The Girdle of Saint Thomas
So, you’ve heard of the whole Doubting Thomas episode? You know, that story where Saint Thomas doubts the other apostles in which they insist that Jesus appeared to them, even though Jesus had clearly just died. And Saint Thomas dismisses them, saying, “Unless I see the mark of the nails in his hands and put my finger into the nailmarks and put my hand into his side, I will not believe.”
And then Jesus comes to St. Thomas and gives him precisely that opportunity???
Yeah! It’s a super famous story which is related in the Gospel of John. Take a look, if you need a refresher!

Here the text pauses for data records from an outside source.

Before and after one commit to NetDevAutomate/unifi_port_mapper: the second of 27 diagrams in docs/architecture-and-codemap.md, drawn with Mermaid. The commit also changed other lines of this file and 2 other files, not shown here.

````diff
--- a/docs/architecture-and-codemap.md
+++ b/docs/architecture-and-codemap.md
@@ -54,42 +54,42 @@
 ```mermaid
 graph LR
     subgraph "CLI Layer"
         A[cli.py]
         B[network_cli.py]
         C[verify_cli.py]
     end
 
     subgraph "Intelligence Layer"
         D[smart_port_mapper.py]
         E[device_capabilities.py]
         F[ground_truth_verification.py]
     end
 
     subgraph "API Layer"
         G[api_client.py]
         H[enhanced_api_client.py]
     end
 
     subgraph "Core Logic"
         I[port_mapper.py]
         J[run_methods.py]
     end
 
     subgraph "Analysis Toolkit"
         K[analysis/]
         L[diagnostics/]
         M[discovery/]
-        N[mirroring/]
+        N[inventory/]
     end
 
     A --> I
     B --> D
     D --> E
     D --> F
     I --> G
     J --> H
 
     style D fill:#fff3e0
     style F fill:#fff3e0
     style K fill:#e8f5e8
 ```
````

24Thomas, called Didymus, one of the Twelve, was not with them when Jesus came. 25So the other disciples said to him, “We have seen the Lord.” But he said to them, “Unless I see the mark of the nails in his hands and put my finger into the nailmarks and put my hand into his side, I will not believe.” 26Now a week later his disciples were again inside and Thomas was with them. Jesus came, although the doors were locked, and stood in their midst and said, “Peace be with you.” 27Then he said to Thomas, “Put your finger here and see my hands, and bring your hand and put it into my side, and do not be unbelieving, but believe.” 28 Thomas answered and said to him, “My Lord and my God!”
But did you know about the story of the Girdle of Saint Thomas???
So, it’s not a story from the gospel. At all. In fact, you would be better calling it a legend. You are free to believe in it — or not. But it’s a cute story of Saint Thomas and the Virgin Mary with a pretty awesome art tradition, and since it’s the official feast day of Saint Thomas, I figured I would share it!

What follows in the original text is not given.